What is being asked.
Every line below that carries the word "backgroundColor" needs to be copied.
+++ Recorded data
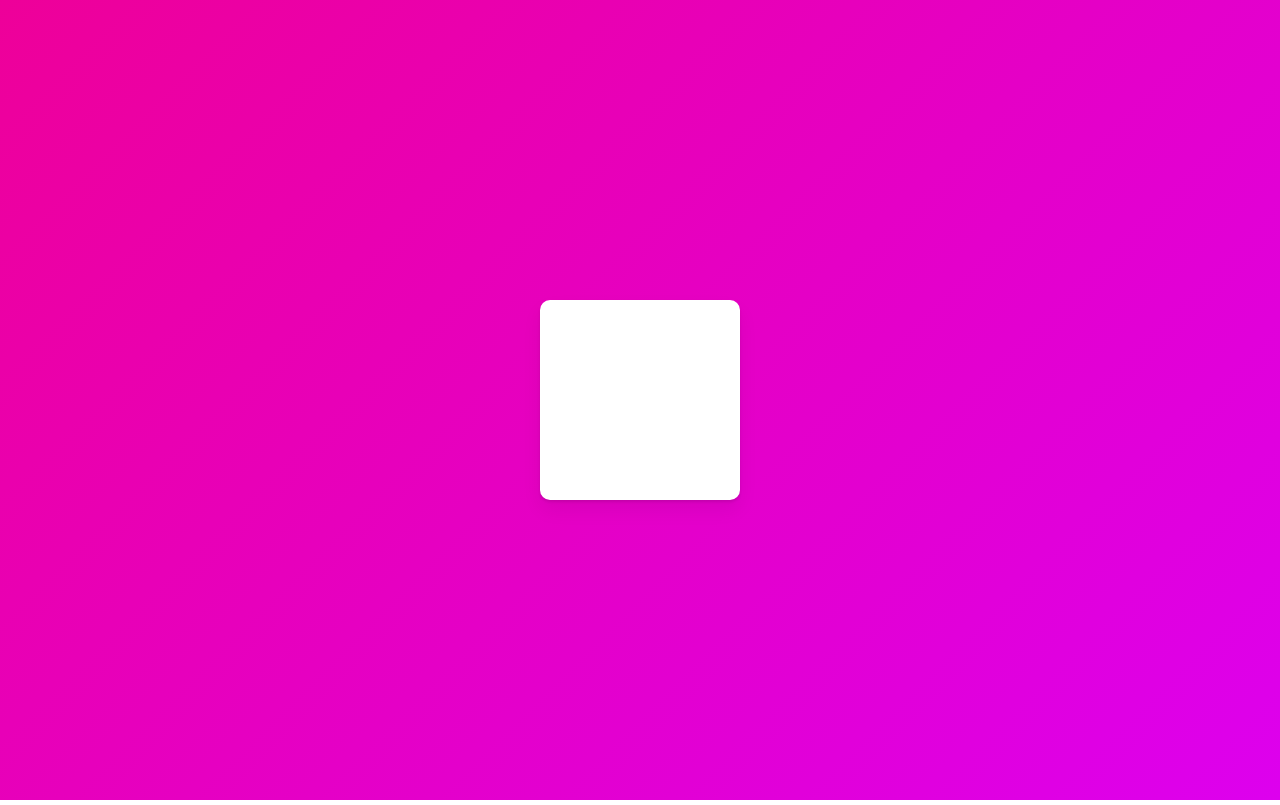
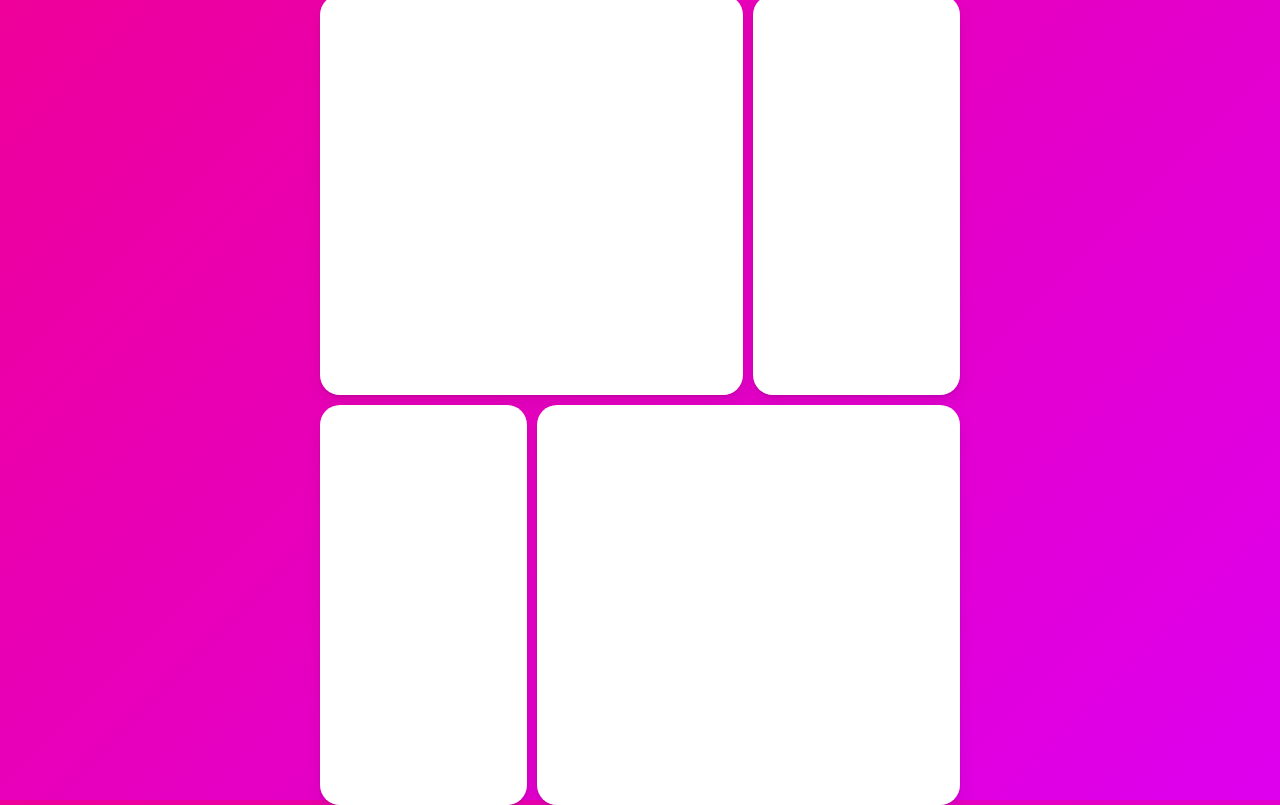
Before and after one commit to DdooBuggy/react_master_course, a React (Create React App) app: page / in a window 1280 px wide. Built offline with nearby package versions, Linux system fonts and the light colour scheme.

Commit message:
~#7.16 animations

```diff
--- a/package.json
+++ b/package.json
@@ -18,9 +18,9 @@
     "apexcharts": "^3.35.0",
     "babel-plugin-macros": "^3.1.0",
     "cra-template": "1.2.0",
+    "framer-motion": "^6.3.3",
     "react": "^18.0.0",
     "react-apexcharts": "^1.4.0",
-    "react-beautiful-dnd": "^13.1.0",
     "react-dom": "^18.0.0",
     "react-helmet": "^6.1.0",
     "react-hook-form": "^7.30.0",
@@ -28,7 +28,6 @@
     "react-router-dom": "^6.3.0",
     "react-scripts": "5.0.1",
     "recoil": "^0.7.2",
-    "recoil-persist": "^4.1.0",
     "styled-components": "^5.3.5",
     "typescript": "^4.6.3",
     "web-vitals": "^2.1.4"
@@ -58,9 +57,7 @@
     ]
   },
   "devDependencies": {
-    "@types/react-beautiful-dnd": "^13.1.2",
     "@types/react-helmet": "^6.1.5",
-    "@types/react-query": "^1.2.9",
     "@types/react-router-dom": "^5.3.3"
   }
 }
--- a/src/App.tsx
+++ b/src/App.tsx
@@ -1,25 +1,70 @@
 import styled from "styled-components";
+import { AnimatePresence, motion } from "framer-motion";
+import { useState } from "react";
 
-const Wrapper = styled.div`
+const Wrapper = styled(motion.div)`
   height: 100vh;
   width: 100vw;
+  display: flex;
+  justify-content: space-around;
+  align-items: center;
+`;
+
+const Box = styled(motion.div)`
+  height: 400px;
+  background-color: rgba(255, 255, 255, 1);
+  border-radius: 20px;
+  box-shadow: 0 2px 3px rgba(0, 0, 0, 0.1), 0 10px 20px rgba(0, 0, 0, 0.06);
+`;
+
+const Grid = styled.div`
+  display: grid;
+  grid-template-columns: repeat(3, 1fr);
+  width: 50vw;
+  gap: 10px;
+  div:first-child,
+  div:last-child {
+    grid-column: span 2;
+  }
+`;
+
+const Overlay = styled(motion.div)`
+  width: 100%;
+  height: 100%;
+  position: absolute;
   display: flex;
   justify-content: center;
   align-items: center;
 `;
 
-const Box = styled.div`
-  width: 200px;
-  height: 200px;
-  background-color: white;
-  border-radius: 10px;
-  box-shadow: 0 2px 3px rgba(0, 0, 0, 0.1), 0 10px 20px rgba(0, 0, 0, 0.06);
-`;
+const overlayVar = {
+  hidden: { backgroundColor: "rgba(0, 0, 0, 0)" },
+  visible: { backgroundColor: "rgba(0, 0, 0, 0.5)" },
+  exit: { backgroundColor: "rgba(0, 0, 0, 0)" },
+};
 
 function App() {
+  const [id, setId] = useState<null | string>(null);
   return (
     <Wrapper>
-      <Box />
+      <Grid>
+        {["1", "2", "3", "4"].map((n) => (
+          <Box onClick={() => setId(n)} key={n} layoutId={n} />
+        ))}
+      </Grid>
+      <AnimatePresence>
+        {id ? (
+          <Overlay
+            onClick={() => setId(null)}
+            variants={overlayVar}
+            initial="hidden"
+            animate="visible"
+            exit="exit"
+          >
+            <Box layoutId={id} style={{ width: 400, height: 200 }} />
+          </Overlay>
+        ) : null}
+      </AnimatePresence>
     </Wrapper>
   );
 }
```
Also changed, not shown: 1 other file (tests, documents, lock files or other folders).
++++++
Solution to the exercise.
+  hidden: { backgroundColor: "rgba(0, 0, 0, 0)" },
+  visible: { backgroundColor: "rgba(0, 0, 0, 0.5)" },
+  exit: { backgroundColor: "rgba(0, 0, 0, 0)" },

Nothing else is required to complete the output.